A new report by C.D. Howe recommends that the Canadian government should take measures to discourage the five-year mortgage market and create an environment where lenders are comfortable offering longer term mortgages.
“For longer-term mortgages to comprise a significant portion of the entire Canadian mortgage market it will likely be necessary for the federal government to modify certain rules that are currently geared towards a five-year mortgage market,” wrote Michael Feldman, a partner at Torys LLP, in a report for think tank C.D. Howe.
Longer-term mortgages would enhance both consumer choice and financial stability, but regulatory changes are needed to help them develop into a significant part of the Canadian residential mortgage market, the report notes.
The report recommends loosening the stress test requirements for longer-term mortgages, amending the part of the Interest Act that favours the five-year mortgage market, increasing covered bond limits, and developing the market for private residential mortgage-backed securities.
“These securities (which would not be backstopped by the government through CMHC) would help both lenders and borrowers seeking long-term mortgages and investors seeking alternative longer-term investments,” the report noted.
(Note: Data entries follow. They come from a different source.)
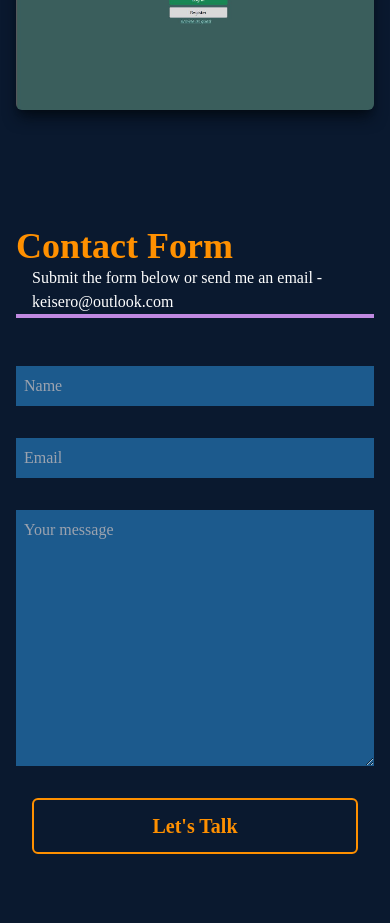
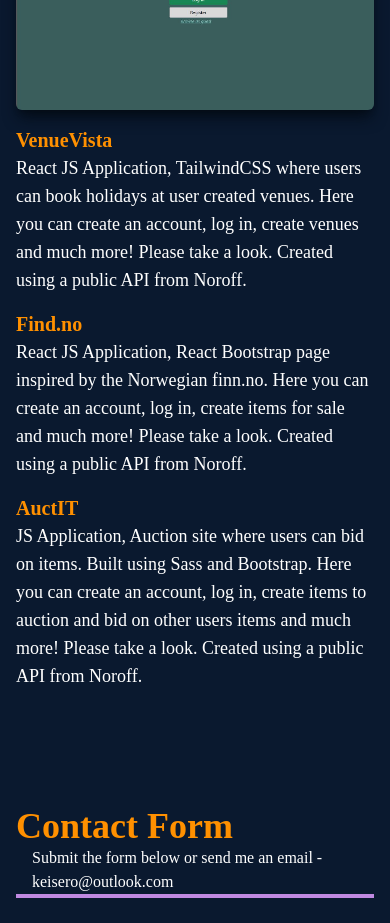
Before and after one commit to OleMartinKeis/OMK-Portfolio-2, a React (Vite) app: page / in a window 390 px wide. Shown: the part 3120-4043 px from the top of the page. Built offline with nearby package versions, Linux system fonts and the light colour scheme; a web font is replaced by a local one.

Commit message:
Added better description of projects

```diff
--- a/src/components/work/index.jsx
+++ b/src/components/work/index.jsx
@@ -23,8 +23,7 @@
                     >
                         <div className="opacity-0 group-hover:opacity-100 duration-300">
                             <span className="text-base font-bold text-white tracking-wider">
-                                React JS Application, TailwindCSS where users
-                                can book holidays at user created venues
+                                <p>VenueVista</p>
                             </span>
                             <div className="pt-8 text-center">
                                 <a href="https://omk-holidaze.netlify.app/">
@@ -46,8 +45,7 @@
                     >
                         <div className="opacity-0 group-hover:opacity-100 duration-300">
                             <span className="text-base font-bold text-white tracking-wider">
-                                React JS Application, React Bootstrap page
-                                inspired by the Norwegian finn.no
+                                <p>Find.no</p>
                             </span>
                             <div className="pt-8 text-center">
                                 <a href="https://imaginative-panda-b057eb.netlify.app/">
@@ -68,10 +66,7 @@
                         style={{ backgroundImage: `url(${AuctIT})` }}
                     >
                         <div className="opacity-0 group-hover:opacity-100  duration-300">
-                            <span className="text-base font-bold text-white tracking-wider">
-                                JS Application, Auction site where users can bid
-                                on items.
-                            </span>
+                            <span className="text-base font-bold text-white tracking-wider"></span>
                             <div className="pt-8 text-center">
                                 <a href="https://benevolent-wisp-36e8ad.netlify.app/">
                                     <button className="text-orange border-2 border-orange rounded-md px-4 py-3 m-2 text-center  hover:bg-orange hover:text-black duration-300">
@@ -86,6 +81,42 @@
                             </div>
                         </div>
                     </div>
+                    <div>
+                        <p className="text-xl font-bold md:hidden  text-orange">
+                            VenueVista
+                        </p>
+                        <p className="text-lg">
+                            React JS Application, TailwindCSS where users can
+                            book holidays at user created venues. Here you can
+                            create an account, log in, create venues and much
+                            more! Please take a look. Created using a public API
+                            from Noroff.
+                        </p>
+                    </div>
+                    <div>
+                        <p className="text-xl font-bold md:hidden text-orange">
+                            Find.no
+                        </p>
+                        <p className="text-lg">
+                            React JS Application, React Bootstrap page inspired
+                            by the Norwegian finn.no. Here you can create an
+                            account, log in, create items for sale and much
+                            more! Please take a look. Created using a public API
+                            from Noroff.
+                        </p>
+                    </div>
+                    <div>
+                        <p className="text-xl font-bold md:hidden text-orange">
+                            AuctIT
+                        </p>
+                        <p className="text-lg">
+                            JS Application, Auction site where users can bid on
+                            items. Built using Sass and Bootstrap. Here you can
+                            create an account, log in, create items to auction
+                            and bid on other users items and much more! Please
+                            take a look. Created using a public API from Noroff.
+                        </p>
+                    </div>
                 </div>
             </div>
         </div>
```
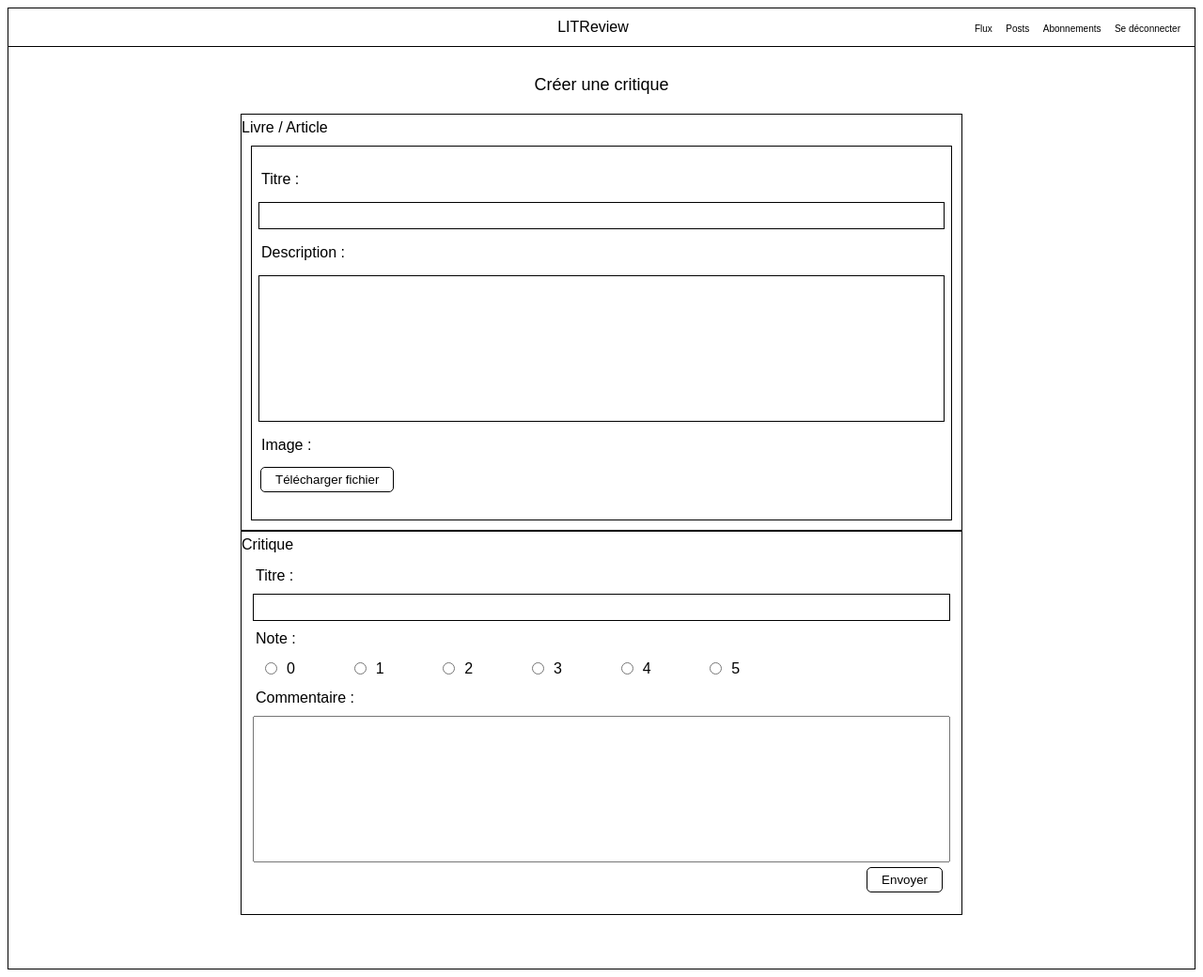
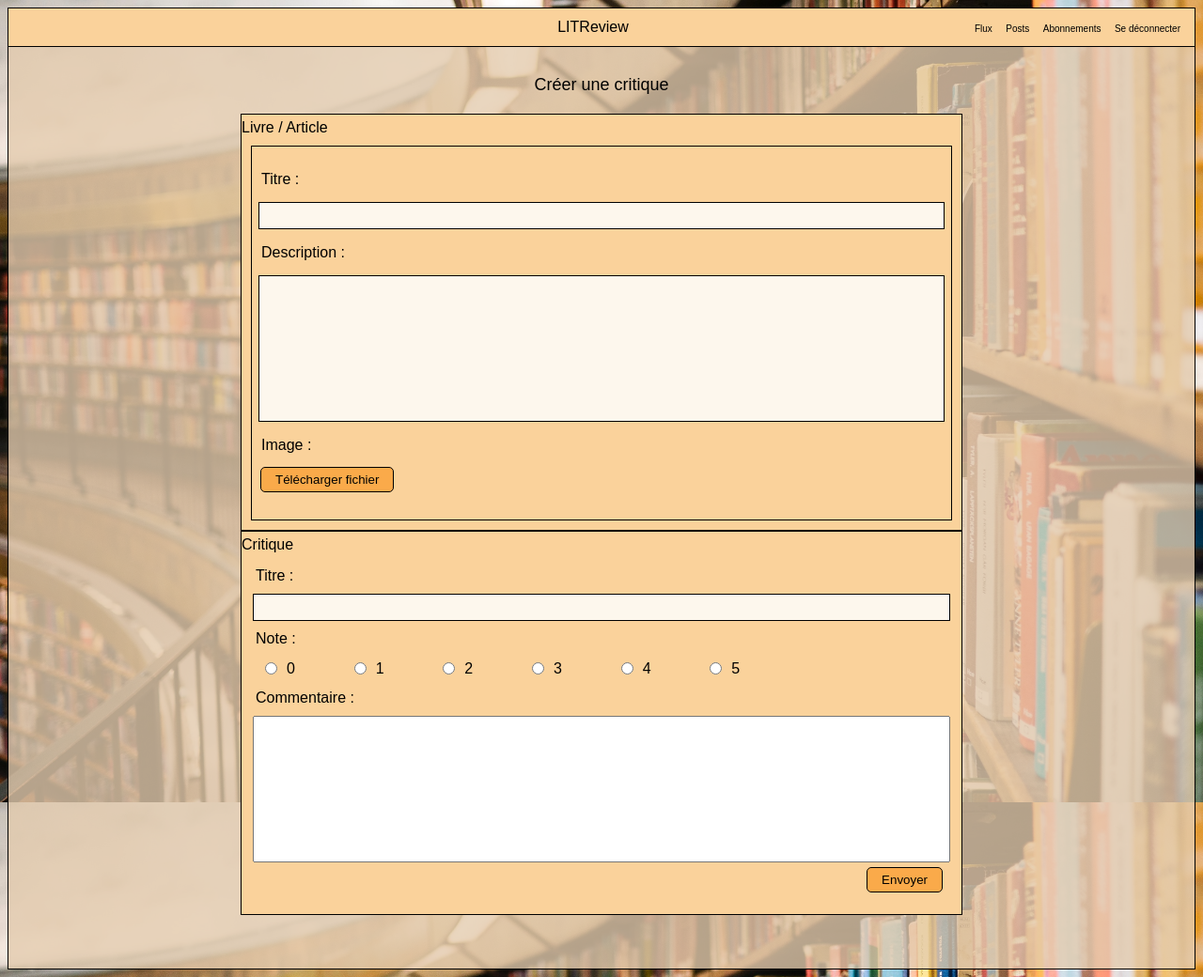
Before and after one commit to vpich/P9_Developpez_une_application_web_en_utilisant_django, a Django app: page /review/create/ in a window 1280 px wide. Shown: the whole page at 94% size. Run offline with Django 4.2, Linux system fonts and the light colour scheme; a user stored in the database is signed in.

Commit message:
Personnalisation du design du site en ajoutant des couleurs et une image de background

```diff
--- a/litreview/litreview/static/css/style.css
+++ b/litreview/litreview/static/css/style.css
@@ -5,6 +5,7 @@ header {
   text-align: center;
   height: 40px;
   justify-content: right;
+  background-color: #fad29b;
 }
 header nav {
   margin: 10px;
@@ -19,6 +20,10 @@ header nav a {
 
 body {
   font-family: sans-serif;
+  background-image: url("../../media/backgrounds/susan-q-yin-2JIvboGLeho-unsplash.jpg");
+  background-size: cover;
+  background-attachment: fixed;
+  background-position: center;
 }
 
 h1 {
@@ -96,6 +101,7 @@ button {
   padding-right: 15px;
   margin-top: 10px;
   margin-bottom: 10px;
+  background-color: #faaa4a;
 }
 button:hover {
   filter: contrast(0.5);
@@ -110,9 +116,11 @@ input {
   width: 90%;
   height: 25px;
   border: solid 1px;
+  background-color: #fdf7ed;
 }
 
 #main-container {
+  background-color: rgba(228, 203, 174, 0.79);
   display: flex;
   border: solid 1px;
   border-top: none;
@@ -133,6 +141,7 @@ input {
   border: solid 1px;
   margin-top: 10px;
   margin-bottom: 10px;
+  background-color: #fad29b;
 }
 #posts .container-buttons, #feed .container-buttons {
   text-align: right;
@@ -162,6 +171,7 @@ input {
   display: flex;
   max-height: 450px;
   overflow: auto;
+  background-color: #fad29b;
 }
 #ticket-content, #review-content {
   flex-direction: column;
@@ -204,13 +214,15 @@ input {
 #create-ticket #id_title, #edit-ticket #id_title, #create-review-ticket #id_title {
   justify-self: center;
   width: 100%;
-  text-align: left;
 }
 #create-ticket textarea, #edit-ticket textarea, #create-review-ticket textarea {
   border: solid 1px;
   width: 100%;
   justify-self: center;
   resize: none;
+  text-align: unset;
+  font-family: sans-serif;
+  background-color: #fdf7ed;
 }
 #create-ticket #id_image, #edit-ticket #id_image, #create-review-ticket #id_image {
   width: 141px;
@@ -251,6 +263,7 @@ input {
 }
 
 #responded-ticket {
+  background-color: antiquewhite;
   border: solid 1px;
   margin: 8px;
   width: auto;
@@ -263,9 +276,11 @@ input {
   font-weight: normal;
 }
 #create-review-response-ticket, #edit-review-ticket, #create-review-ticket {
+  background-color: #fad29b;
   border: solid 1px;
 }
 #create-review-response-ticket #ticket, #edit-review-ticket #ticket, #create-review-ticket #ticket {
+  background-color: antiquewhite;
   border: solid 1px;
   margin: 15px;
   width: auto;
@@ -288,6 +303,7 @@ input {
   left: 21px;
 }
 #create-review-response-review, #edit-review-review, #create-review-review {
+  background-color: #fad29b;
   border: solid 1px;
   padding-bottom: 40px;
 }
@@ -348,6 +364,7 @@ input {
   grid-template-columns: 3fr 1fr;
   align-items: center;
   border: solid 1px;
+  background-color: antiquewhite;
 }
 #followed p {
   outline: solid 1px;
@@ -359,12 +376,17 @@ input {
   padding: 5px;
   text-decoration: none;
   color: black;
+  background-color: #faaa4a;
+  border-left: solid 1px;
 }
 #followed a:hover {
-  backdrop-filter: contrast(0.5);
+  filter: contrast(0.5);
 }
 #followed a:active {
   filter: brightness(0.5);
+}
+#followers {
+  background-color: antiquewhite;
 }
 #followers p {
   margin: auto;
@@ -433,4 +455,10 @@ input {
   font-weight: bold;
 }
 
+#credit {
+  margin: 0px;
+  color: white;
+  text-align: right;
+}
+
 /*# sourceMappingURL=style.css.map */
--- a/litreview/litreview/static/sass/main.scss
+++ b/litreview/litreview/static/sass/main.scss
@@ -5,6 +5,7 @@ header {
     text-align: center;
     height: 40px;
     justify-content: right;
+    background-color: #fad29b;
     nav {
         margin: 10px;
         z-index: 4;
@@ -19,6 +20,10 @@ header {
 
 body {
     font-family: sans-serif;
+    background-image: url("../../media/backgrounds/susan-q-yin-2JIvboGLeho-unsplash.jpg");
+    background-size: cover;
+    background-attachment: fixed;
+    background-position: center;
 }
 
 h1 {
@@ -102,6 +107,7 @@ button {
     padding-right: 15px;
     margin-top: 10px;
     margin-bottom: 10px;
+    background-color: #faaa4a;
     &:hover {
         filter: contrast(0.5);
         cursor: pointer;
@@ -116,9 +122,11 @@ input {
     width: 90%;
     height: 25px;
     border: solid 1px;
+    background-color: #fdf7ed;
 }
 
 #main-container {
+    background-color: rgb(228 203 174 / 79%);
     display: flex;
     border: solid 1px;
     border-top: none;
@@ -140,6 +148,7 @@ input {
         border: solid 1px;
         margin-top: 10px;
         margin-bottom: 10px;
+        background-color: #fad29b;
         &-buttons {
             text-align: right;
             display: flex;
@@ -174,6 +183,7 @@ input {
     display: flex;
     max-height: 450px;
     overflow: auto;
+    background-color: #fad29b;
     &-content {
         flex-direction: column;
         width: 100%;
@@ -219,13 +229,15 @@ input {
     #id_title {
             justify-self: center;
             width: 100%;
-            text-align: left;
     }
     textarea {
         border: solid 1px;
         width: 100%;
         justify-self: center;
         resize: none;
+        text-align: unset;
+        font-family: sans-serif;
+        background-color: #fdf7ed;
     }
     #id_image {
         width: 141px;
@@ -269,6 +281,7 @@ input {
 }
 
 #responded-ticket {
+    background-color: antiquewhite;
     border: solid 1px;
     margin: 8px;
     width: auto;
@@ -282,8 +295,10 @@ input {
         font-weight: normal;
     }
     &-ticket {
+        background-color: #fad29b;
         border: solid 1px;
         #ticket {
+            background-color: antiquewhite;
             border: solid 1px;
             margin: 15px;
             width: auto;
@@ -307,6 +322,7 @@ input {
         left: 21px;
     }
     &-review {
+        background-color: #fad29b;
         border: solid 1px;
         padding-bottom: 40px;
         button {
@@ -369,6 +385,7 @@ input {
         grid-template-columns: 3fr 1fr;
         align-items: center;
         border: solid 1px;
+        background-color: antiquewhite;
         p {
             outline: solid 1px;
             margin: unset;
@@ -379,8 +396,10 @@ input {
             padding: 5px;
             text-decoration: none;
             color: black;
+            background-color: #faaa4a;
+            border-left: solid 1px;
             &:hover {
-                backdrop-filter: contrast(0.5);
+                filter: contrast(0.5);
             }
             &:active {
                 filter: brightness(0.5);
@@ -388,6 +407,7 @@ input {
         }
     }
     &ers {
+        background-color: antiquewhite;
         p {
             margin: auto;
             padding: 5px;
@@ -456,3 +476,9 @@ input {
         font-weight: bold;
     }
 }
+
+#credit {
+    margin: 0px;
+    color: white;
+    text-align: right;
+}
```
Also changed, not shown: litreview/README.md, litreview/media/backgrounds/susan-q-yin-2JIvboGLeho-unsplash.jpg (added), 1 other file.
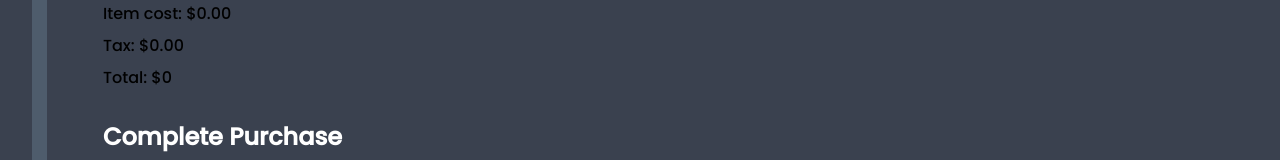
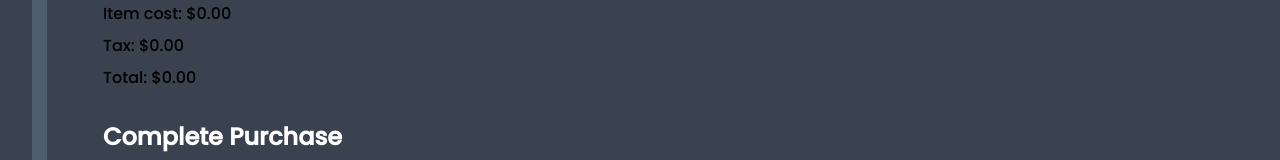
Before and after one commit to Prd46/idm364-prd46, a SvelteKit app: page /cartPage in a window 1280 px wide. Shown: the part 343-503 px from the top of the page. Built offline with nearby package versions, Linux system fonts and the light colour scheme.

Commit message:
Added to fixed

```diff
--- a/src/routes/cartPage/+page.svelte
+++ b/src/routes/cartPage/+page.svelte
@@ -8,6 +8,8 @@
     $: itemNumbers = $cart.length;
 
     $: addedTax = totalCost * .07;
+
+    $: totalTotal = totalCost + addedTax;
 
     function clearCart() {
       // console.log("clearing cart");
@@ -36,7 +38,7 @@
     {/if}
     <p>Item cost: ${totalCost.toFixed(2)}</p>
     <p>Tax: ${addedTax.toFixed(2)}</p>
-    <p>Total: ${totalCost + addedTax}</p>
+    <p>Total: ${totalTotal.toFixed(2)}</p>
     <button on:click={clearCart}><h3>Complete Purchase</h3></button>
   </ul>
   <style>
```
TSX and U.S. futures are falling on China’s virus worries that has already sent a chill across Asia. Authorities in China confirmed that a new virus could be spread through human contact, reporting 15 medical staff had been infected and a fourth person had died.
“I’m not an expert in the pandemics, but you can look at previous examples like the SARS outbreak which also originated from Asia,” Cristian Maggio, Head of Emerging Markets Strategy at TD Securities in London, told Reuters.
Noting that China had initially downplayed the full extent of the SARS outbreak, he said “I think the market might be fearing something similar.”
Here’s what you need to know this morning:
Prime Minister Justin Trudeau will hold a media availability in Winnipeg
Extradition hearing for Huawei executive Meng Wanzhou in Vancouver
The Tsileil-Waututh First Nation of B-C joins the National Congress of American Indians, Affiliated Tribes of Northwest Indians, Lummi Nation and Makah Tribe to formalize their commitment to protect wild salmon and their solidarity with the United Tribes of Bristol Bay by signing the Bristol Bay Proclamation in Seattle
Statistics Canada to release is monthly survey of manufacturing for November
Premier Jason Kenney and Associate Minister Grant Hunter will continue Red Tape Reduction Awareness Week with a look back at the first seven months of red tape initiatives in Calgary
Manitoba Ag Days, an agriculture exposition, features Premier Brian Pallister speaking about the province’s climate plan in Brandon
Ten years ago, to encourage more measurement in this important area, the Canadian Federation of Independent Business created an annual Red Tape Report Card on regulatory measurement and accountability, write Laura Jones, Chief Strategic Officer at the Canadian Federation of Independent Business, and Patrick McLaughlin, Director of Policy Analytics and Senior Research Fellow at the Mercatus Center at George Mason University.
To get a decent grade, governments only have to do three simple things: show political leadership, measure the regulatory burden, and create some kind of regulatory cap or budget (e.g., a reduction target or a policy that for every new regulatory requirement introduced, one is eliminated). A decade ago, most governments in Canada resisted the idea that regulatory measurement had any value and no government was getting an “A.” Read their latest findings about the state of bureaucracy in Canada.
— Please send your news, comments and stories to [email protected]. — Yadullah Hussain @Yad_Fpenergy
With files from The Canadian Press, Thomson Reuters and Bloomberg